Again, I don’t know if she had let go of me. In truth, she might not have. Years later, when I unfriended her on Facebook, she texted me. She said “did you unfriend me?” I said, “Yes.” She said, “Sad.”

Even now, I do not know if she has let go of me. The one time we actually saw each other intentionally after leaving college (we both went to the University of Florida), she was the one who reached out. I’ve let the whole thing lapse. Perhaps it’s because I know our parents are friends, and will either always be friends or will continue pretending to be until they die. She is never truly gone from my life as long as our parents are friends. Our mothers always know what’s going on with both of us. Why should I bother, then? It’s not like I’m ever really lost. There are days when I crave being lost, I crave disappearing. I wish my past would stay in the past.

My sweetheart knows that I am capable of abandoning them, but they don’t know why. I hesitate with telling them the reason. They remind me of Divya. They’re athletic in the same way as she was. They argue in the same way. Even the way they so ambiguously request information reminds me of Divya. It would certainly explain my protectiveness of them, and the jealousy.

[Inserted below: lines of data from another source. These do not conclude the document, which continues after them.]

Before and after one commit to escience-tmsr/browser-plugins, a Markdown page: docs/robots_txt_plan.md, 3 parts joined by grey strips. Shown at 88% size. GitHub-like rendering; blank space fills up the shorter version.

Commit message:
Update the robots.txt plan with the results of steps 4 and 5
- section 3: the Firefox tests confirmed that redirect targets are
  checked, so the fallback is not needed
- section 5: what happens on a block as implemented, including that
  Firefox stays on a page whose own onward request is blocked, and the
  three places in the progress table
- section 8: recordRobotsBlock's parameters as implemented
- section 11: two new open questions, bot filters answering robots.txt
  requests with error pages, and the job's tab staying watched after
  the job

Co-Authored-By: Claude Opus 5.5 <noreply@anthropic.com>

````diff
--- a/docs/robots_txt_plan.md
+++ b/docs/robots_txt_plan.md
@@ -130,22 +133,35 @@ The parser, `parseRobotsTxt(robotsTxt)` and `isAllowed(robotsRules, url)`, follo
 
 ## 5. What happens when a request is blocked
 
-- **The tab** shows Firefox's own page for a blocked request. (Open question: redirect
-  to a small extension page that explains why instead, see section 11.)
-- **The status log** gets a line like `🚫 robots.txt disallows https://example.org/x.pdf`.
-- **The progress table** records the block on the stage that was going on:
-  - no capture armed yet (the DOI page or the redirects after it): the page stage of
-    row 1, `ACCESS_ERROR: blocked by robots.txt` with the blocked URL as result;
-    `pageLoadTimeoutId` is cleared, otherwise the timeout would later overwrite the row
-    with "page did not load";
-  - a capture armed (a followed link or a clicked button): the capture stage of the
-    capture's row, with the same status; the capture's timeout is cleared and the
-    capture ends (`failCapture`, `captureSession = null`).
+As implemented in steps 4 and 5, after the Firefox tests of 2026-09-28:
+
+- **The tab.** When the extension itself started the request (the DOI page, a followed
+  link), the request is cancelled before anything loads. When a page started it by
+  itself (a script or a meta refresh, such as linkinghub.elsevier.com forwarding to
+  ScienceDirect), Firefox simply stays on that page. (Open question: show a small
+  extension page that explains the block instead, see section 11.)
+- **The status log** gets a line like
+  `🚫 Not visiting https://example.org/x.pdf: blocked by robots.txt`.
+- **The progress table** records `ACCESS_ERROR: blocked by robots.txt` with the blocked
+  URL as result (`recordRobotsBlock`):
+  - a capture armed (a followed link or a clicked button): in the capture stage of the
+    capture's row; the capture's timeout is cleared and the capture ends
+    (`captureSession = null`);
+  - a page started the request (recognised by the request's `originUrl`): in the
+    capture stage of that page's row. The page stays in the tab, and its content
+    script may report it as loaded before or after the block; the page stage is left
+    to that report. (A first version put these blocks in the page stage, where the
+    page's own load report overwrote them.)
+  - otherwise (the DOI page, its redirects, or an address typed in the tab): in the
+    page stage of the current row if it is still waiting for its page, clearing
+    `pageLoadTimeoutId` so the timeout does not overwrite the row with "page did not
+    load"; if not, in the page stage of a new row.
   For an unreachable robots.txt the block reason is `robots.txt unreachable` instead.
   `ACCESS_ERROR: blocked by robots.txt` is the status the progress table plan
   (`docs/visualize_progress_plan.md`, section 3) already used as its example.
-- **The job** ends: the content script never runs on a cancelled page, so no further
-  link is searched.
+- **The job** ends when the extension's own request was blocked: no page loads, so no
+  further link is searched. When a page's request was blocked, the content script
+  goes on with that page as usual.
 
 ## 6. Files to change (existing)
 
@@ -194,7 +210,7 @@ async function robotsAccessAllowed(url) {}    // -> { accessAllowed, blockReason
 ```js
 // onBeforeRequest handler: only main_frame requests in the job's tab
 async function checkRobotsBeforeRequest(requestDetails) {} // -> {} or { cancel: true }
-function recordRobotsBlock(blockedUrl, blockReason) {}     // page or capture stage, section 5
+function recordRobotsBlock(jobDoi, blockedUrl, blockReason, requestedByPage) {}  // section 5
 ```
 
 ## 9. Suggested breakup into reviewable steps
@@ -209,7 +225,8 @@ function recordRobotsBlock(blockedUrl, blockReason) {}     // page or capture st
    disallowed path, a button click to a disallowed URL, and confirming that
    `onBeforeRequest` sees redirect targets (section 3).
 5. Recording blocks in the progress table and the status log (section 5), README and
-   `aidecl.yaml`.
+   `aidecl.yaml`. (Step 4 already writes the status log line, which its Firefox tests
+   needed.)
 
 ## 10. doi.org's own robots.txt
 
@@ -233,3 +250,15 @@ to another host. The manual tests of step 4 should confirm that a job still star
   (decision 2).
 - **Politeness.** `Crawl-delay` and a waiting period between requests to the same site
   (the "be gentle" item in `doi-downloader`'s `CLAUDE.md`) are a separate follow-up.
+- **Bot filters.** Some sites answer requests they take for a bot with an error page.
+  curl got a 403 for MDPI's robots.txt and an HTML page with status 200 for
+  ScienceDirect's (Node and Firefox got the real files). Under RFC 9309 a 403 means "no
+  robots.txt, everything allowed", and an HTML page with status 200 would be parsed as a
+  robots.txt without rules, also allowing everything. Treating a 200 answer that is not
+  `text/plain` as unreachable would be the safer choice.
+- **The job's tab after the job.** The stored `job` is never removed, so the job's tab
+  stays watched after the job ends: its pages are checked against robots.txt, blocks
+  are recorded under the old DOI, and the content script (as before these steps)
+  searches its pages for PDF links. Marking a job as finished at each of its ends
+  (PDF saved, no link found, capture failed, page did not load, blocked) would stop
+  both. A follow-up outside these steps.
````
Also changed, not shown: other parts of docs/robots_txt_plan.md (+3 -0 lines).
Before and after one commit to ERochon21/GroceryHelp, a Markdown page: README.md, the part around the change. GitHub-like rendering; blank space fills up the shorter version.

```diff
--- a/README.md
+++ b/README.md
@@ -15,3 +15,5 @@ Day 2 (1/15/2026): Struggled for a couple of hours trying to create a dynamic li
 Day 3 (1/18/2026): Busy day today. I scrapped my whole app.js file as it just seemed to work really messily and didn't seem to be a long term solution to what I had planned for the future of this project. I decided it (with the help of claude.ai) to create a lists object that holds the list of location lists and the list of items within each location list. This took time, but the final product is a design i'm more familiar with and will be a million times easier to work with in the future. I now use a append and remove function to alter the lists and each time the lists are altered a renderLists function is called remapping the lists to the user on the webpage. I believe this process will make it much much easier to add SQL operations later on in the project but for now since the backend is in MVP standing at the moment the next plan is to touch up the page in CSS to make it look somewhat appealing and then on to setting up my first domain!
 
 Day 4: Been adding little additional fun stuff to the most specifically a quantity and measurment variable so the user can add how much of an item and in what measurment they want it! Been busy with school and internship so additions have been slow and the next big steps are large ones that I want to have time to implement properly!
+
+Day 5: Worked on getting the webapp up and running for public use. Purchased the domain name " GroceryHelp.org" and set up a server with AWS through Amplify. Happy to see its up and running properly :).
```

I struggle with separating the two of them in my head, and perhaps that is why I have to name those distinctions now. Divya is someone I have a lot of history with and, realistically, I am probably too biased to be able to judge her fairly any more. Those choices we made, we made at a point when we were both young, uninformed and ignorant, but I struggle with forgiving myself. I blame the younger me for not being wiser, for not being able to express herself fully without other people’s permission. And it is hard not to blame Divya either, even though at some level, I know she was doing what she thought was right at the time.

My sweetheart is not her. We are older people, hopefully with slightly more sense in our heads, capable of disagreeing without destroying each other or our relationship. We do not require approval from each other to be with other people or to take part in things we like. We are not competing either. Their well-being does not come at my expense, and vice versa.

I will tell them how much I love them, instead of writing stories and blog posts about it and never expressing it in words. I will tell them how much I love spending time with them, how much I love their voice and their softness that they try to hide. I will tell them they are graceful like a cat and beautiful like the silhouettes of trees in the evening, like the smell of the sea. I will tell them everything, the way I should have told Divya. Love them the way I should have loved her. I will not leave my sweetheart until I have left everything on the table, every kiss, every embrace. I will caress their cheek until I memorize the shape of their face. I will not leave it unsaid and incomplete, the way I did to Divya all those years ago. If the Universe is willing, I will not keep to myself a single thing I mean to give them, not hold back even one touch, not waste even one second.

Advertisements

Leave a Reply

Fill in your details below or click an icon to log in:

WordPress.com Logo

You are commenting using your WordPress.com account. Log Out /  Change )

Google+ photo

You are commenting using your Google+ account. Log Out /  Change )

Twitter picture

You are commenting using your Twitter account. Log Out /  Change )

Facebook photo

You are commenting using your Facebook account. Log Out /  Change )

Connecting to %s